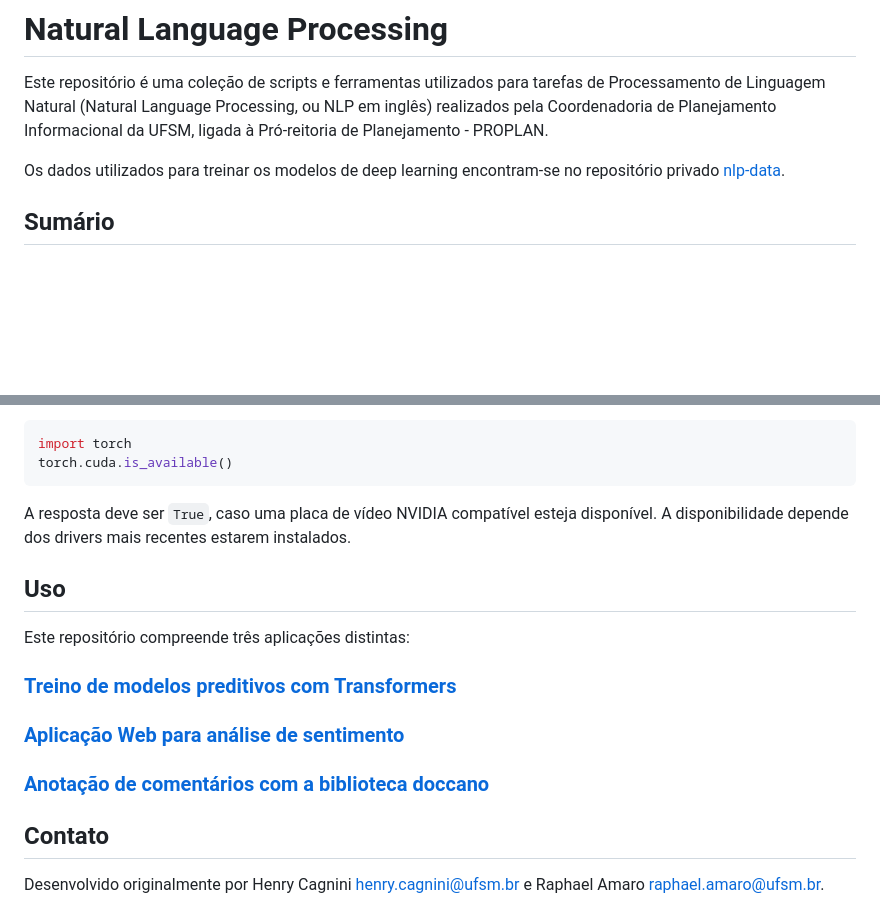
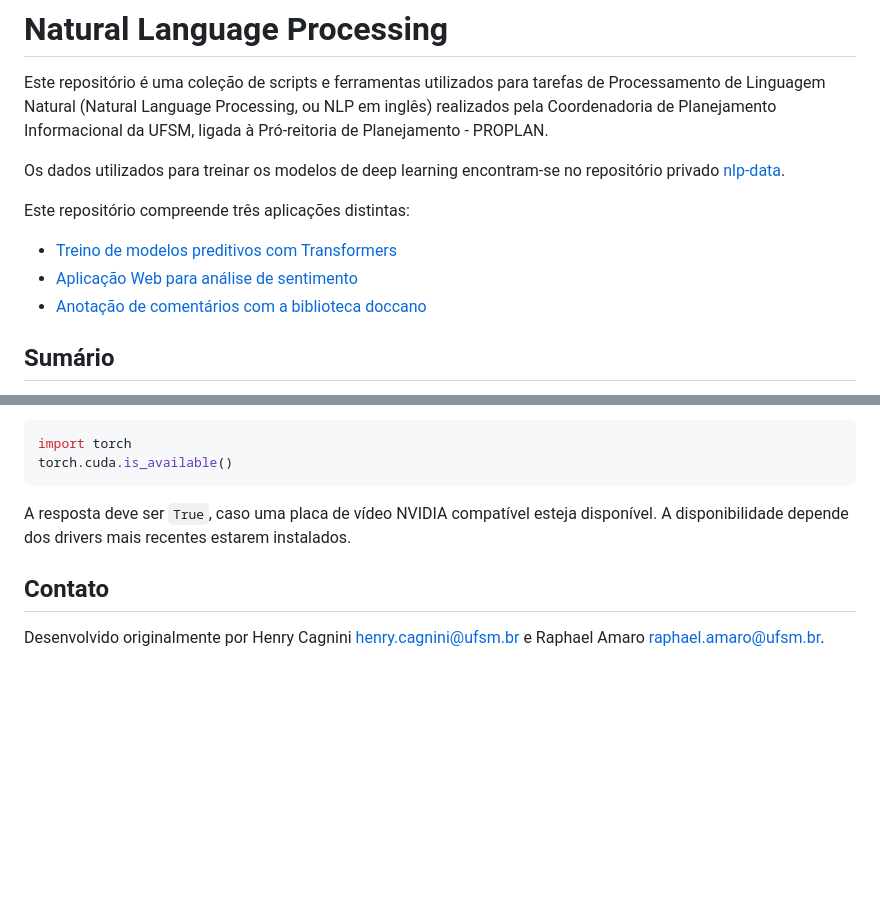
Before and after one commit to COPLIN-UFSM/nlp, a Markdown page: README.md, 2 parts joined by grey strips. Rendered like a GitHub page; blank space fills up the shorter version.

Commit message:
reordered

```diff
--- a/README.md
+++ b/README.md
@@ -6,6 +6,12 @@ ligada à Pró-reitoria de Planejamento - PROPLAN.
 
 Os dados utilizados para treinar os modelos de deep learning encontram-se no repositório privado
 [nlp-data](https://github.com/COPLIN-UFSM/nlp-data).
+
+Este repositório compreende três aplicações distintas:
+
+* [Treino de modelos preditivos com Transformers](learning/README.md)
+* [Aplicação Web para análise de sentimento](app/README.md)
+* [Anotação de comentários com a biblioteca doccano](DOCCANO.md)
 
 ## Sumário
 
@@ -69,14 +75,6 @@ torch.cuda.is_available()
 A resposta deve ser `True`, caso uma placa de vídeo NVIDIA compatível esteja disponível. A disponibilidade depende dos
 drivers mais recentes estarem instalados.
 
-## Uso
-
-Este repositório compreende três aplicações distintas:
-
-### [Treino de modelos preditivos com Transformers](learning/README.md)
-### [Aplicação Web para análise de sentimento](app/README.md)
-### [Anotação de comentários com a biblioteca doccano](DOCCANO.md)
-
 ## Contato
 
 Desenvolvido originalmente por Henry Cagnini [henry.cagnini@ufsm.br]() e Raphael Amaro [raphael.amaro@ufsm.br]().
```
——
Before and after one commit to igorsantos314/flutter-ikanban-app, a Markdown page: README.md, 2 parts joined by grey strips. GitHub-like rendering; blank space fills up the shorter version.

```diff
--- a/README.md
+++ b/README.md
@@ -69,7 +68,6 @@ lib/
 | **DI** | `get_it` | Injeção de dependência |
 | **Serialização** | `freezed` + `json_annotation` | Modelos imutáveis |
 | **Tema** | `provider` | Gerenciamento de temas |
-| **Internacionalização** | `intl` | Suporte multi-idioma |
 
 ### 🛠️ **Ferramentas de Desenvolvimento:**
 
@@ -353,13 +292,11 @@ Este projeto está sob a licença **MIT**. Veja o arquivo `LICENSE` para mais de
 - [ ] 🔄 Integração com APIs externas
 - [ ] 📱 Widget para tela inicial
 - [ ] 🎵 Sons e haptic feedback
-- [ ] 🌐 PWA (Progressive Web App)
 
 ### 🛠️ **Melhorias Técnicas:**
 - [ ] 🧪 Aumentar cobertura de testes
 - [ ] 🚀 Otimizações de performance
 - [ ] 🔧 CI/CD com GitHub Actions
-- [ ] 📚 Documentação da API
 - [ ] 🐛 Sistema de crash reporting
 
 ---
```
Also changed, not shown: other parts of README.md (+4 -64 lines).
——
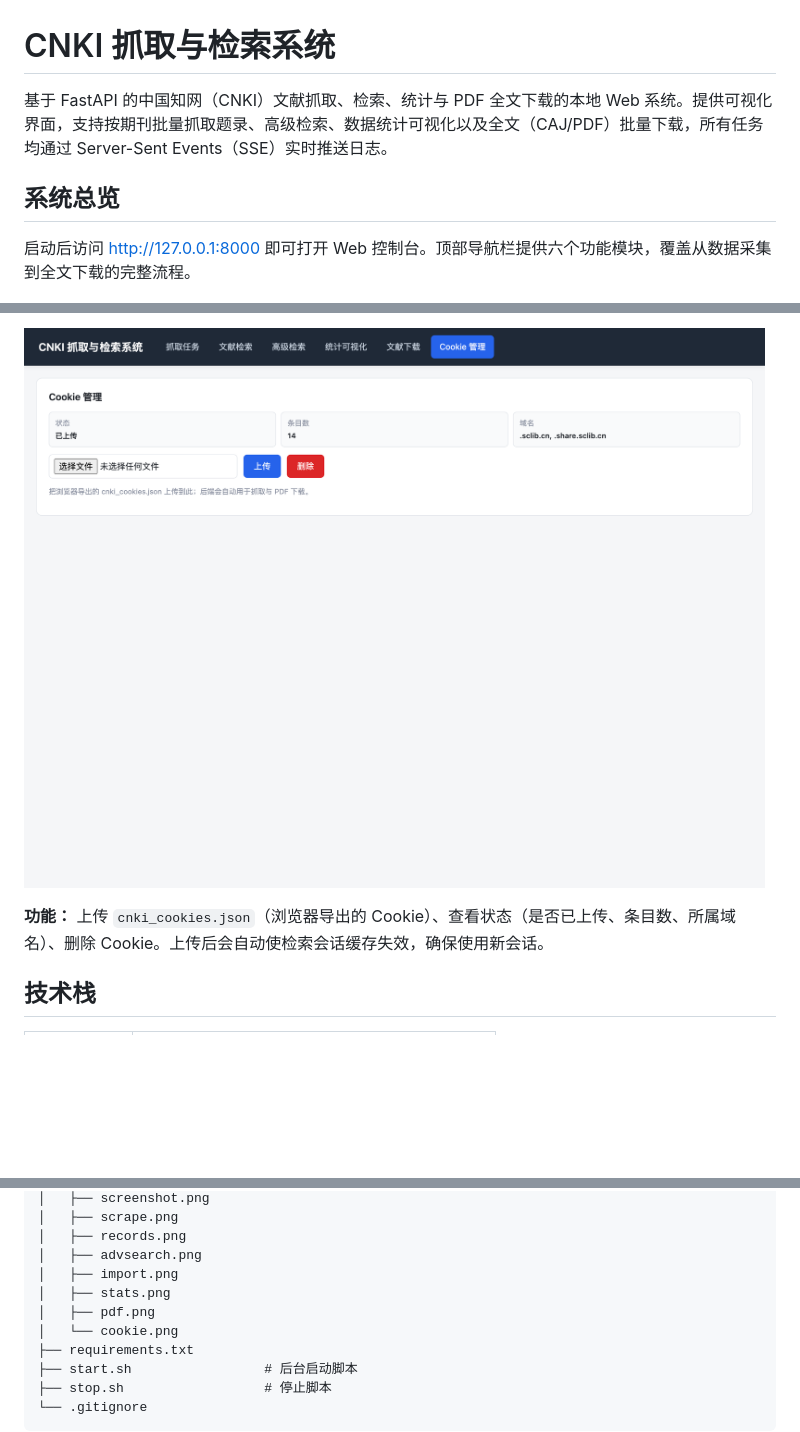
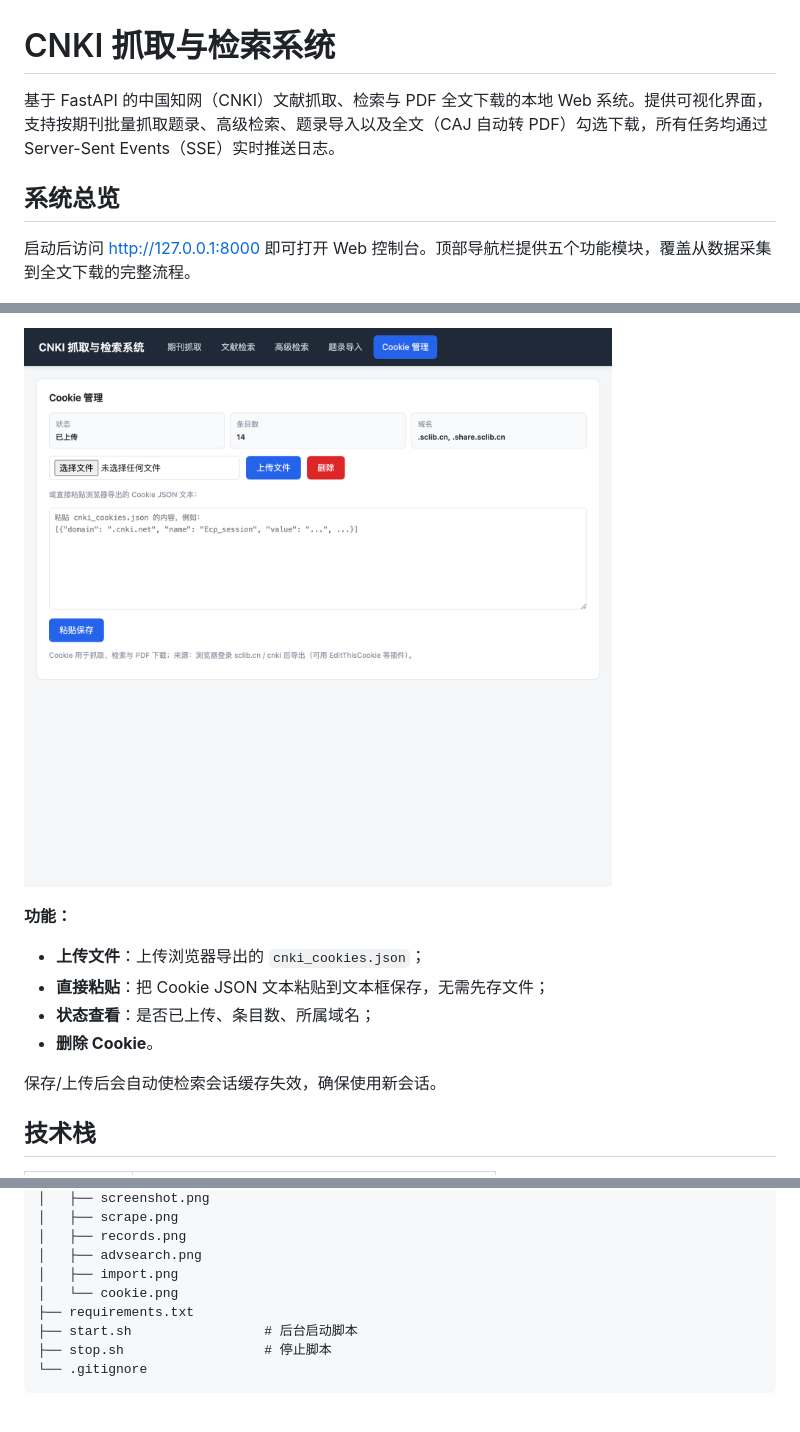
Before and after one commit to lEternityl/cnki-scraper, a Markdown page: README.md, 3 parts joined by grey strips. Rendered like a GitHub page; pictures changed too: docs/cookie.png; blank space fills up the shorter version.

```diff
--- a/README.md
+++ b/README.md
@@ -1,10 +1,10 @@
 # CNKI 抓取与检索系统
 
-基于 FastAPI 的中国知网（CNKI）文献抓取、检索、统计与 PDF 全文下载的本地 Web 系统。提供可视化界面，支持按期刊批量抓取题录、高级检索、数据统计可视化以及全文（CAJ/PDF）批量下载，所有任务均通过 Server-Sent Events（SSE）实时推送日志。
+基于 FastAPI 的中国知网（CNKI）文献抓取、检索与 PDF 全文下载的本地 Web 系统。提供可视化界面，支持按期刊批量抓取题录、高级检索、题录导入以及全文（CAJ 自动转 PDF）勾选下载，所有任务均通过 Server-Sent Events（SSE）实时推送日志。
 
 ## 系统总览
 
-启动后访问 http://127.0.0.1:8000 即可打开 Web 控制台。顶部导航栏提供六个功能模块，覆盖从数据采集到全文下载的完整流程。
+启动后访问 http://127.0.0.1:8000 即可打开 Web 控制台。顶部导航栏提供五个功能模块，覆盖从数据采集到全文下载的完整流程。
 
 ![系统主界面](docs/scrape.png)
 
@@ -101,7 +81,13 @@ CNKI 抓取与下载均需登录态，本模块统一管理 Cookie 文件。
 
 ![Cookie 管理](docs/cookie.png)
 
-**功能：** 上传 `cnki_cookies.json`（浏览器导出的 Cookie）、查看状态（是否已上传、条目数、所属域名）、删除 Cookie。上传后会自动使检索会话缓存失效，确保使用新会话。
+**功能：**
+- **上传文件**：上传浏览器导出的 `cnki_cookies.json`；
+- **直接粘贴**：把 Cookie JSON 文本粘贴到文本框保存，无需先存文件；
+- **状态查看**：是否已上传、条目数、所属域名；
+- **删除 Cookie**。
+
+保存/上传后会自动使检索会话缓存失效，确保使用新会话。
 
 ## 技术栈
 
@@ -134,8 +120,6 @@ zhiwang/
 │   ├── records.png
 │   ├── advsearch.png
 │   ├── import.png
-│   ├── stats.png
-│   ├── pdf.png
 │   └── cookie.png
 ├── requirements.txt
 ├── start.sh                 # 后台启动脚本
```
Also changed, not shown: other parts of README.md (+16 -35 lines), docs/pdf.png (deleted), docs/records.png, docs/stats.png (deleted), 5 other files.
——
PROBLEM STATEMENT: Find out how many lines of the listing above include the word "repositório", and give that number alone.

EXPECTED ANSWER: 3